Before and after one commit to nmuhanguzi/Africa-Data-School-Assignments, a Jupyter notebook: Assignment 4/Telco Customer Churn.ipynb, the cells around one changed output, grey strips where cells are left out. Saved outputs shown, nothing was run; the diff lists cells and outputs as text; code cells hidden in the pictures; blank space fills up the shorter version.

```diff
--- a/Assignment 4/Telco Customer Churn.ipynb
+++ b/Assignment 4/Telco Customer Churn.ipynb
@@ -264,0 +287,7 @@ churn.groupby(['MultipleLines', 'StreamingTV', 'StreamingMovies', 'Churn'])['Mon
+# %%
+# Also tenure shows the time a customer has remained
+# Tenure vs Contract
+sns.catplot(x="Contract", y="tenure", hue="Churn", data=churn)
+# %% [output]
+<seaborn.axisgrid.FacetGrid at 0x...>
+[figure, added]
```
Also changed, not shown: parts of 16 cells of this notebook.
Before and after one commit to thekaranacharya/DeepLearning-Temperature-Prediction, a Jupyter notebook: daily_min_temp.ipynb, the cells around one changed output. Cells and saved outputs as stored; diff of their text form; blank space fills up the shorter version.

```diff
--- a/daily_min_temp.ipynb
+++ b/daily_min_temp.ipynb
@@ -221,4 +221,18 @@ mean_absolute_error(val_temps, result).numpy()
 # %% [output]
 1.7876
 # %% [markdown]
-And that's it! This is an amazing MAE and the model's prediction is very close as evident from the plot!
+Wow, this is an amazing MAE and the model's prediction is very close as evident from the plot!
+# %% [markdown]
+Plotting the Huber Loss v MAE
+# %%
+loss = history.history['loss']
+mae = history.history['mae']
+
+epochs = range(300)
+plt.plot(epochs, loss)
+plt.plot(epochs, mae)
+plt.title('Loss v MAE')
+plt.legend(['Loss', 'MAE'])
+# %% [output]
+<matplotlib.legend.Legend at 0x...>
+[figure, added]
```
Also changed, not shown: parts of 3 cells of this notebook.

### EXERCISE DIRECTIONS
Only lines holding the word "ipynb" are wanted, so copy each of them from the records above.

### RESPONSE FOR THIS EXERCISE
Before and after one commit to nmuhanguzi/Africa-Data-School-Assignments, a Jupyter notebook: Assignment 4/Telco Customer Churn.ipynb, the cells around one changed output, grey strips where cells are left out. Saved outputs shown, nothing was run; the diff lists cells and outputs as text; code cells hidden in the pictures; blank space fills up the shorter version.
--- a/Assignment 4/Telco Customer Churn.ipynb
+++ b/Assignment 4/Telco Customer Churn.ipynb
Before and after one commit to thekaranacharya/DeepLearning-Temperature-Prediction, a Jupyter notebook: daily_min_temp.ipynb, the cells around one changed output. Cells and saved outputs as stored; diff of their text form; blank space fills up the shorter version.
--- a/daily_min_temp.ipynb
+++ b/daily_min_temp.ipynb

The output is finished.